## Your assignment
Every entry should be duplicated verbatim, and no picture may appear in the copy.

## Structured diff data
>>>

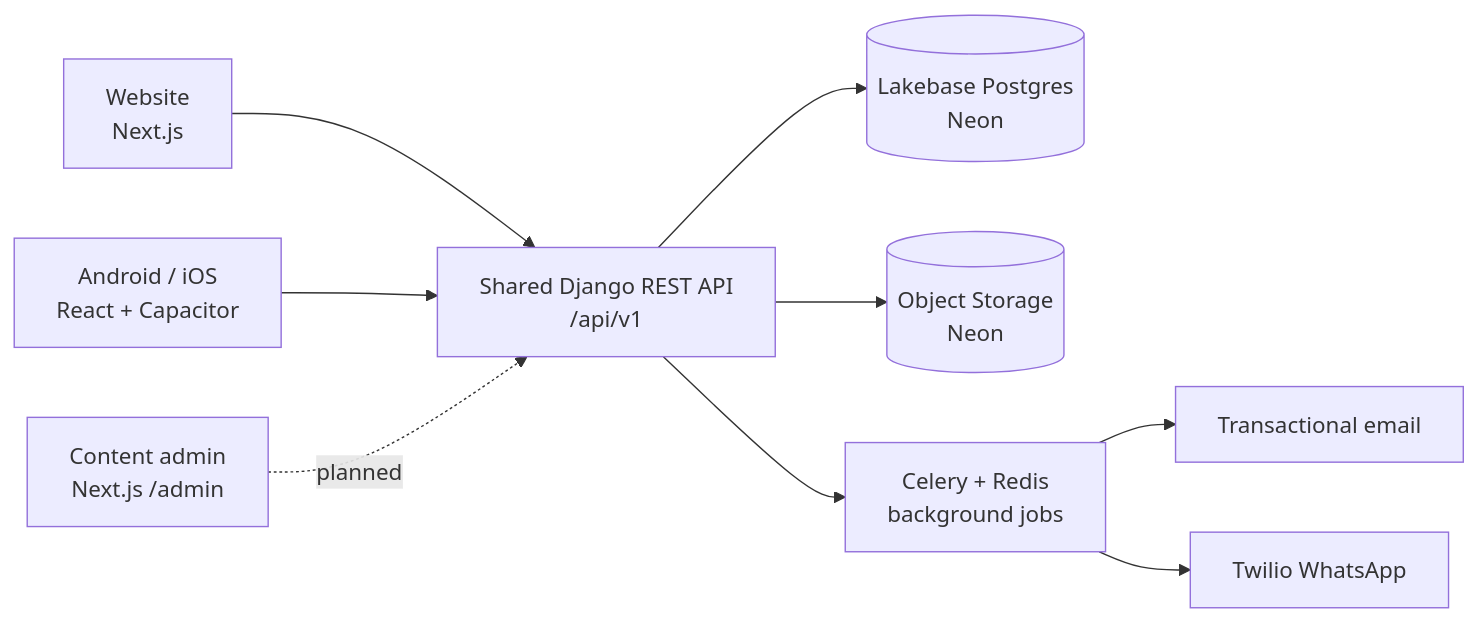
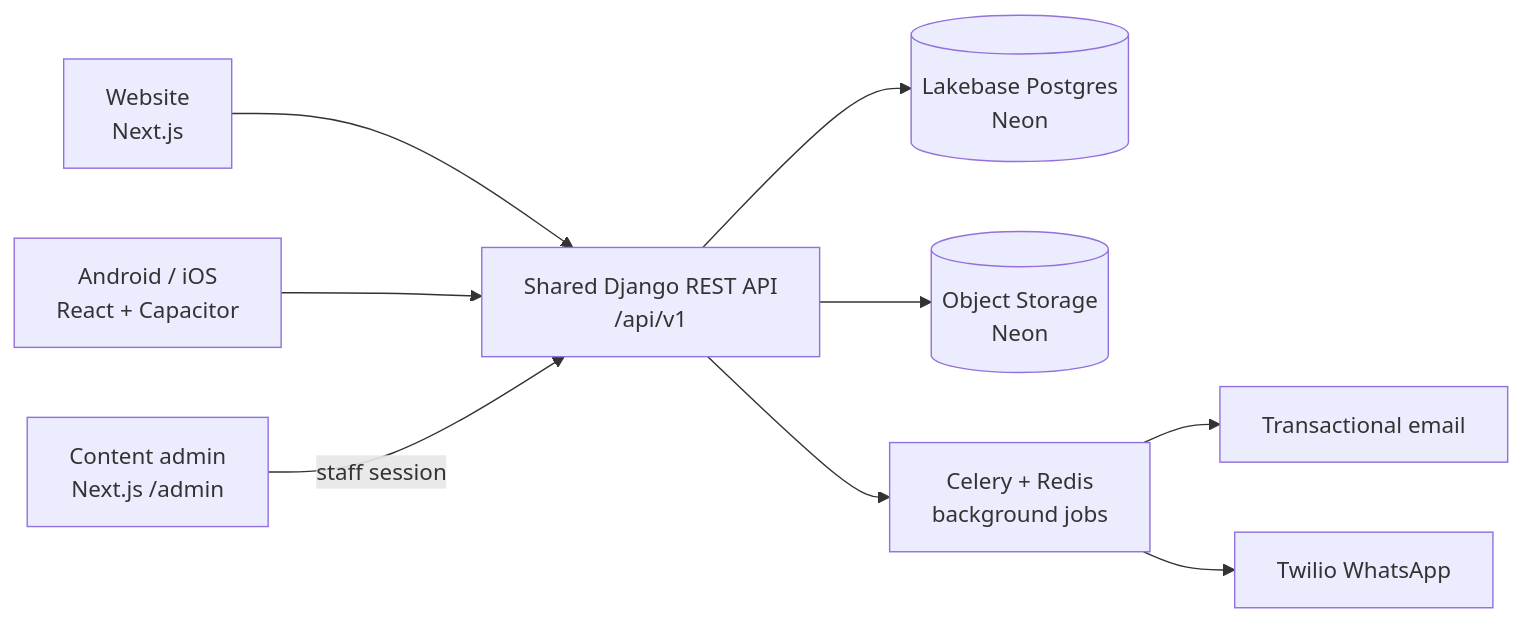
The first of 4 diagrams in README.md (NHasan143/driveo-creative), drawn with Mermaid before and after one commit. The commit also changed other lines of this file and 63 other files, not shown here.

Commit message:
feat: backend api integration with frontend and admin panel.

````diff
--- a/README.md
+++ b/README.md
@@ -114,11 +114,11 @@
 ```mermaid
 flowchart LR
     Web["Website<br/>Next.js"] --> API
     App["Android / iOS<br/>React + Capacitor"] --> API
-    Admin["Content admin<br/>Next.js /admin"] -.->|planned| API
+    Admin["Content admin<br/>Next.js /admin"] -->|staff session| API
     API["Shared Django REST API<br/>/api/v1"] --> DB[("Lakebase Postgres<br/>Neon")]
     API --> Files[("Object Storage<br/>Neon")]
     API --> Queue["Celery + Redis<br/>background jobs"]
     Queue --> Email["Transactional email"]
     Queue --> WA["Twilio WhatsApp"]
 ```
````
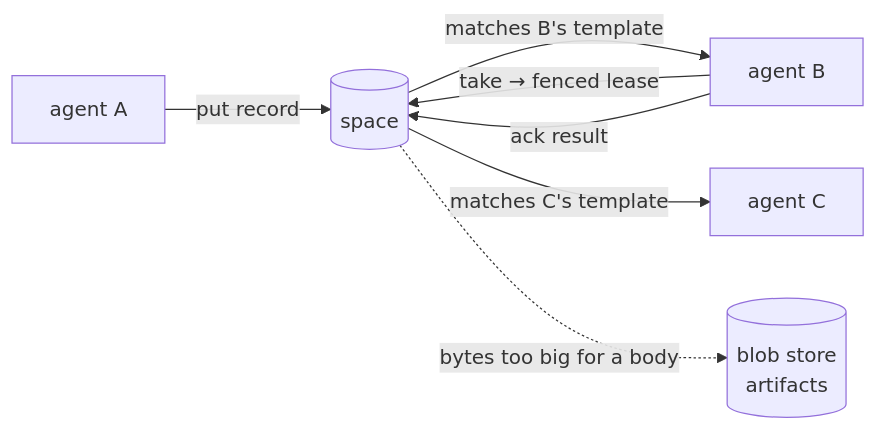
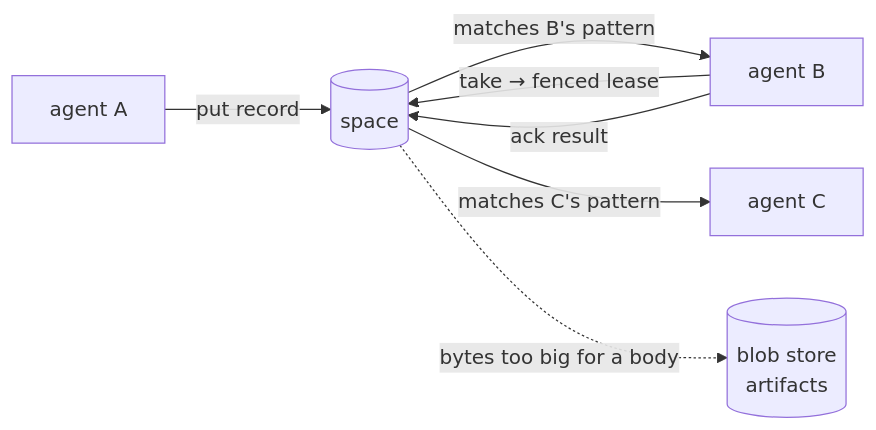
One commit to wistrand/radia changed the diagram in README.md. Above: the diagram before and after it, drawn with Mermaid. The commit also changed other lines of this file and 82 other files, not shown here.

````diff
--- a/README.md
+++ b/README.md
@@ -30,9 +30,9 @@
 ```mermaid
 flowchart LR
     A[agent A] -->|put record| S[(space)]
-    S -->|matches B's template| B[agent B]
+    S -->|matches B's pattern| B[agent B]
     B -->|take → fenced lease| S
     B -->|ack result| S
-    S -->|matches C's template| C[agent C]
+    S -->|matches C's pattern| C[agent C]
     S -.->|bytes too big for a body| BL[(blob store<br/>artifacts)]
 ```
````
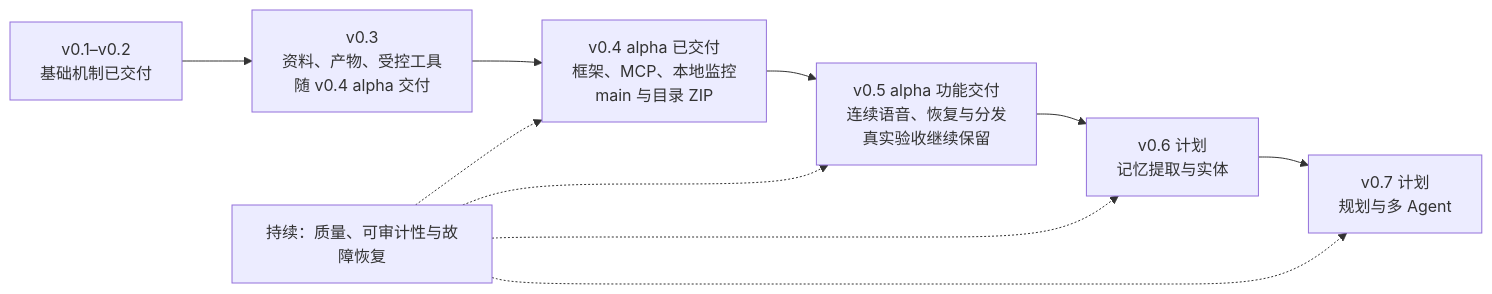
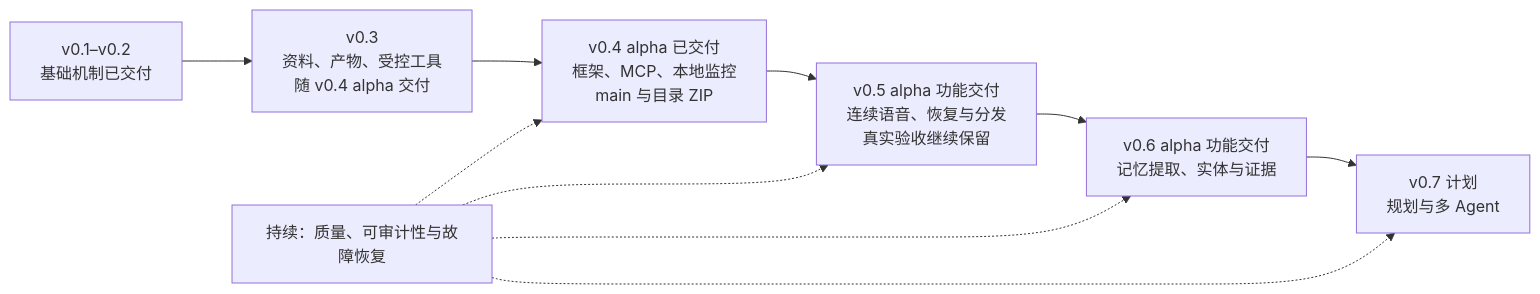
Before and after one commit to MuzeAnisichael/GreatSage: the diagram in docs/roadmap.md, drawn with Mermaid. The commit also changed other lines of this file and 22 other files, not shown here.

````diff
--- a/docs/roadmap.md
+++ b/docs/roadmap.md
@@ -17,12 +18,12 @@
 ```mermaid
 flowchart LR
     A["v0.1–v0.2<br/>基础机制已交付"] --> B["v0.3<br/>资料、产物、受控工具<br/>随 v0.4 alpha 交付"]
     B --> C["v0.4 alpha 已交付<br/>框架、MCP、本地监控<br/>main 与目录 ZIP"]
     C --> D["v0.5 alpha 功能交付<br/>连续语音、恢复与分发<br/>真实验收继续保留"]
-    D --> E["v0.6 计划<br/>记忆提取与实体"]
+    D --> E["v0.6 alpha 功能交付<br/>记忆提取、实体与证据"]
     E --> F["v0.7 计划<br/>规划与多 Agent"]
     R["持续：质量、可审计性与故障恢复"] -.-> C
     R -.-> D
     R -.-> E
     R -.-> F
 ```
````
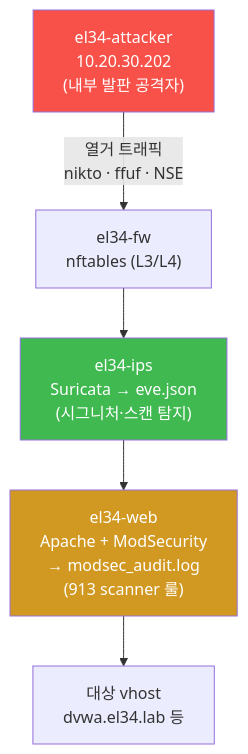
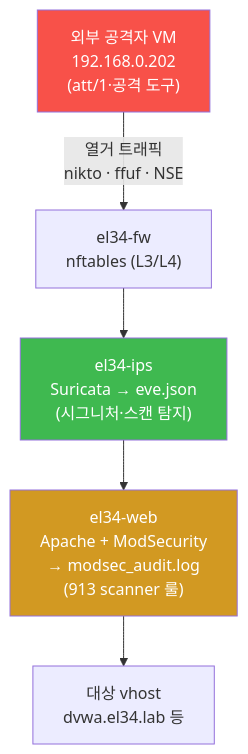
Before and after one commit to mrgrit/tw2: the fourth of 6 diagrams in contents/training/attack/lecture_week02.md, drawn with Mermaid. The commit also changed other lines of this file and 304 other files, not shown here.

````diff
--- a/contents/training/attack/lecture_week02.md
+++ b/contents/training/attack/lecture_week02.md
@@ -164,11 +164,11 @@
 ```mermaid
 graph TD
-    ATT["el34-attacker<br/>10.20.30.202<br/>(내부 발판 공격자)"]
+    ATT["외부 공격자 VM<br/>192.168.0.202<br/>(att/1·공격 도구)"]
     ATT -->|"열거 트래픽<br/>nikto · ffuf · NSE"| FW["el34-fw<br/>nftables (L3/L4)"]
     FW --> IPS["el34-ips<br/>Suricata → eve.json<br/>(시그니처·스캔 탐지)"]
     IPS --> WEB["el34-web<br/>Apache + ModSecurity<br/>→ modsec_audit.log<br/>(913 scanner 룰)"]
     WEB --> TGT["대상 vhost<br/>dvwa.el34.lab 등"]
     style ATT fill:#f85149,color:#fff
     style IPS fill:#3fb950,color:#fff
     style WEB fill:#d29922,color:#fff
 ```
````
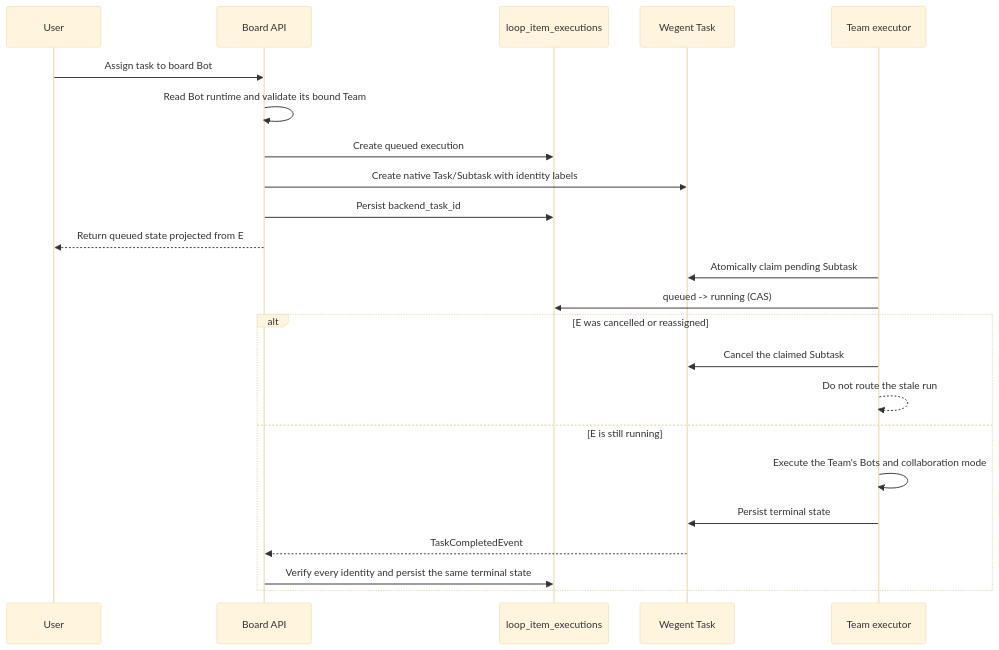
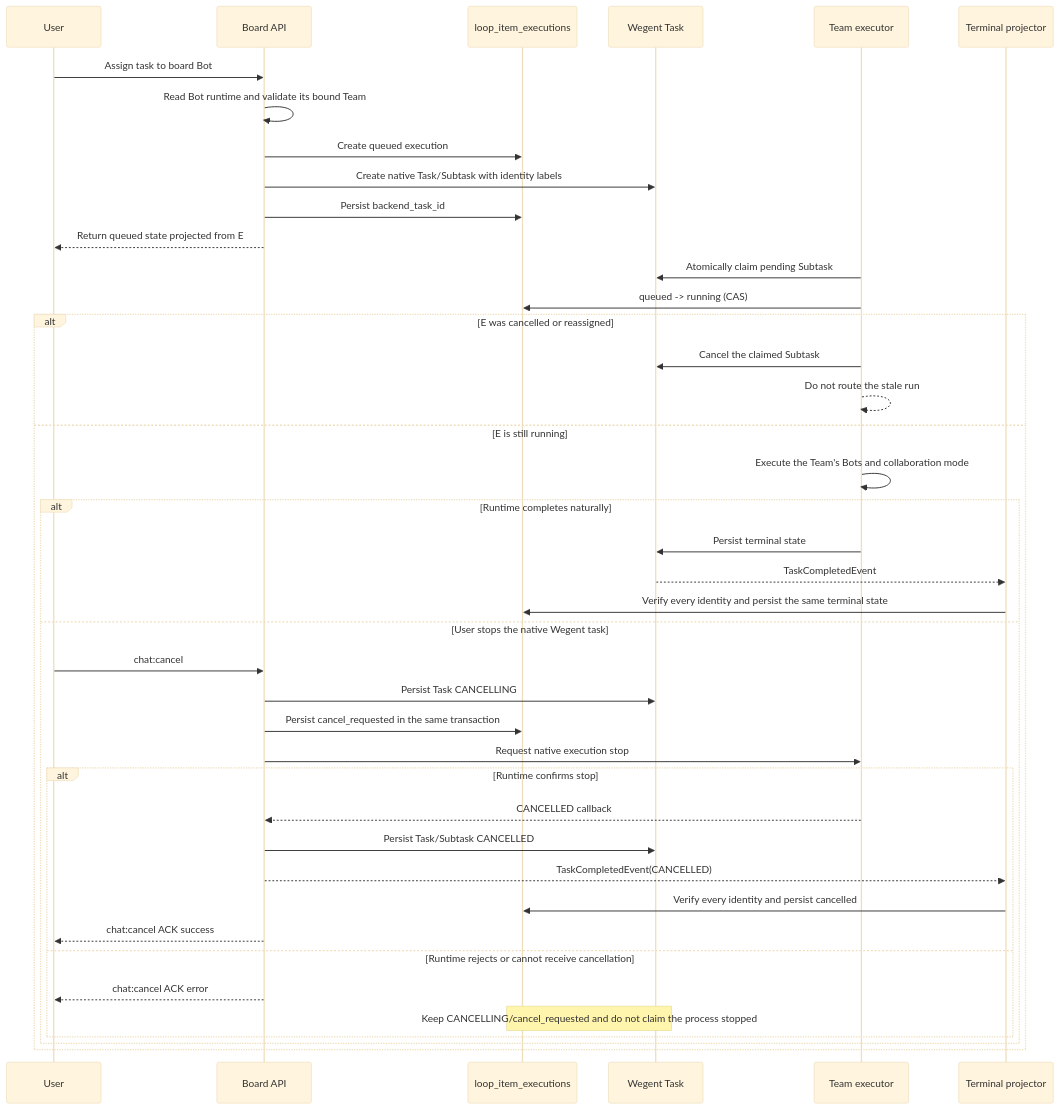
The fourth of 4 diagrams in docs/en/wegent/developer-guide/cloud-project-collaboration.md (wecode-ai/Wegent), drawn with Mermaid (base theme) before and after one commit. The commit also changed other lines of this file and 26 other files, not shown here.

Commit message:
fix(automation): synchronize Wegent runtime truth

````diff
--- a/docs/en/wegent/developer-guide/cloud-project-collaboration.md
+++ b/docs/en/wegent/developer-guide/cloud-project-collaboration.md
@@ -206,26 +243,44 @@
 ```mermaid
 sequenceDiagram
     participant U as User
     participant B as Board API
     participant E as loop_item_executions
     participant T as Wegent Task
     participant R as Team executor
+    participant C as Terminal projector
 
     U->>B: Assign task to board Bot
     B->>B: Read Bot runtime and validate its bound Team
     B->>E: Create queued execution
     B->>T: Create native Task/Subtask with identity labels
     B->>E: Persist backend_task_id
     B-->>U: Return queued state projected from E
     R->>T: Atomically claim pending Subtask
     R->>E: queued -> running (CAS)
     alt E was cancelled or reassigned
         R->>T: Cancel the claimed Subtask
         R-->>R: Do not route the stale run
     else E is still running
         R->>R: Execute the Team's Bots and collaboration mode
-        R->>T: Persist terminal state
-        T-->>B: TaskCompletedEvent
-        B->>E: Verify every identity and persist the same terminal state
+        alt Runtime completes naturally
+            R->>T: Persist terminal state
+            T-->>C: TaskCompletedEvent
+            C->>E: Verify every identity and persist the same terminal state
+        else User stops the native Wegent task
+            U->>B: chat:cancel
+            B->>T: Persist Task CANCELLING
+            B->>E: Persist cancel_requested in the same transaction
+            B->>R: Request native execution stop
+            alt Runtime confirms stop
+                R-->>B: CANCELLED callback
+                B->>T: Persist Task/Subtask CANCELLED
+                B-->>C: TaskCompletedEvent(CANCELLED)
+                C->>E: Verify every identity and persist cancelled
+                B-->>U: chat:cancel ACK success
+            else Runtime rejects or cannot receive cancellation
+                B-->>U: chat:cancel ACK error
+                Note over T,E: Keep CANCELLING/cancel_requested and do not claim the process stopped
+            end
+        end
     end
 ```
````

<<<

## Completed task
The first of 4 diagrams in README.md (NHasan143/driveo-creative), drawn with Mermaid before and after one commit. The commit also changed other lines of this file and 63 other files, not shown here.

Commit message:
feat: backend api integration with frontend and admin panel.

````diff
--- a/README.md
+++ b/README.md
@@ -114,11 +114,11 @@
 ```mermaid
 flowchart LR
     Web["Website<br/>Next.js"] --> API
     App["Android / iOS<br/>React + Capacitor"] --> API
-    Admin["Content admin<br/>Next.js /admin"] -.->|planned| API
+    Admin["Content admin<br/>Next.js /admin"] -->|staff session| API
     API["Shared Django REST API<br/>/api/v1"] --> DB[("Lakebase Postgres<br/>Neon")]
     API --> Files[("Object Storage<br/>Neon")]
     API --> Queue["Celery + Redis<br/>background jobs"]
     Queue --> Email["Transactional email"]
     Queue --> WA["Twilio WhatsApp"]
 ```
````
One commit to wistrand/radia changed the diagram in README.md. Above: the diagram before and after it, drawn with Mermaid. The commit also changed other lines of this file and 82 other files, not shown here.

````diff
--- a/README.md
+++ b/README.md
@@ -30,9 +30,9 @@
 ```mermaid
 flowchart LR
     A[agent A] -->|put record| S[(space)]
-    S -->|matches B's template| B[agent B]
+    S -->|matches B's pattern| B[agent B]
     B -->|take → fenced lease| S
     B -->|ack result| S
-    S -->|matches C's template| C[agent C]
+    S -->|matches C's pattern| C[agent C]
     S -.->|bytes too big for a body| BL[(blob store<br/>artifacts)]
 ```
````
Before and after one commit to MuzeAnisichael/GreatSage: the diagram in docs/roadmap.md, drawn with Mermaid. The commit also changed other lines of this file and 22 other files, not shown here.

````diff
--- a/docs/roadmap.md
+++ b/docs/roadmap.md
@@ -17,12 +18,12 @@
 ```mermaid
 flowchart LR
     A["v0.1–v0.2<br/>基础机制已交付"] --> B["v0.3<br/>资料、产物、受控工具<br/>随 v0.4 alpha 交付"]
     B --> C["v0.4 alpha 已交付<br/>框架、MCP、本地监控<br/>main 与目录 ZIP"]
     C --> D["v0.5 alpha 功能交付<br/>连续语音、恢复与分发<br/>真实验收继续保留"]
-    D --> E["v0.6 计划<br/>记忆提取与实体"]
+    D --> E["v0.6 alpha 功能交付<br/>记忆提取、实体与证据"]
     E --> F["v0.7 计划<br/>规划与多 Agent"]
     R["持续：质量、可审计性与故障恢复"] -.-> C
     R -.-> D
     R -.-> E
     R -.-> F
 ```
````
Before and after one commit to mrgrit/tw2: the fourth of 6 diagrams in contents/training/attack/lecture_week02.md, drawn with Mermaid. The commit also changed other lines of this file and 304 other files, not shown here.

````diff
--- a/contents/training/attack/lecture_week02.md
+++ b/contents/training/attack/lecture_week02.md
@@ -164,11 +164,11 @@
 ```mermaid
 graph TD
-    ATT["el34-attacker<br/>10.20.30.202<br/>(내부 발판 공격자)"]
+    ATT["외부 공격자 VM<br/>192.168.0.202<br/>(att/1·공격 도구)"]
     ATT -->|"열거 트래픽<br/>nikto · ffuf · NSE"| FW["el34-fw<br/>nftables (L3/L4)"]
     FW --> IPS["el34-ips<br/>Suricata → eve.json<br/>(시그니처·스캔 탐지)"]
     IPS --> WEB["el34-web<br/>Apache + ModSecurity<br/>→ modsec_audit.log<br/>(913 scanner 룰)"]
     WEB --> TGT["대상 vhost<br/>dvwa.el34.lab 등"]
     style ATT fill:#f85149,color:#fff
     style IPS fill:#3fb950,color:#fff
     style WEB fill:#d29922,color:#fff
 ```
````
The fourth of 4 diagrams in docs/en/wegent/developer-guide/cloud-project-collaboration.md (wecode-ai/Wegent), drawn with Mermaid (base theme) before and after one commit. The commit also changed other lines of this file and 26 other files, not shown here.

Commit message:
fix(automation): synchronize Wegent runtime truth

````diff
--- a/docs/en/wegent/developer-guide/cloud-project-collaboration.md
+++ b/docs/en/wegent/developer-guide/cloud-project-collaboration.md
@@ -206,26 +243,44 @@
 ```mermaid
 sequenceDiagram
     participant U as User
     participant B as Board API
     participant E as loop_item_executions
     participant T as Wegent Task
     participant R as Team executor
+    participant C as Terminal projector
 
     U->>B: Assign task to board Bot
     B->>B: Read Bot runtime and validate its bound Team
     B->>E: Create queued execution
     B->>T: Create native Task/Subtask with identity labels
     B->>E: Persist backend_task_id
     B-->>U: Return queued state projected from E
     R->>T: Atomically claim pending Subtask
     R->>E: queued -> running (CAS)
     alt E was cancelled or reassigned
         R->>T: Cancel the claimed Subtask
         R-->>R: Do not route the stale run
     else E is still running
         R->>R: Execute the Team's Bots and collaboration mode
-        R->>T: Persist terminal state
-        T-->>B: TaskCompletedEvent
-        B->>E: Verify every identity and persist the same terminal state
+        alt Runtime completes naturally
+            R->>T: Persist terminal state
+            T-->>C: TaskCompletedEvent
+            C->>E: Verify every identity and persist the same terminal state
+        else User stops the native Wegent task
+            U->>B: chat:cancel
+            B->>T: Persist Task CANCELLING
+            B->>E: Persist cancel_requested in the same transaction
+            B->>R: Request native execution stop
+            alt Runtime confirms stop
+                R-->>B: CANCELLED callback
+                B->>T: Persist Task/Subtask CANCELLED
+                B-->>C: TaskCompletedEvent(CANCELLED)
+                C->>E: Verify every identity and persist cancelled
+                B-->>U: chat:cancel ACK success
+            else Runtime rejects or cannot receive cancellation
+                B-->>U: chat:cancel ACK error
+                Note over T,E: Keep CANCELLING/cancel_requested and do not claim the process stopped
+            end
+        end
     end
 ```
````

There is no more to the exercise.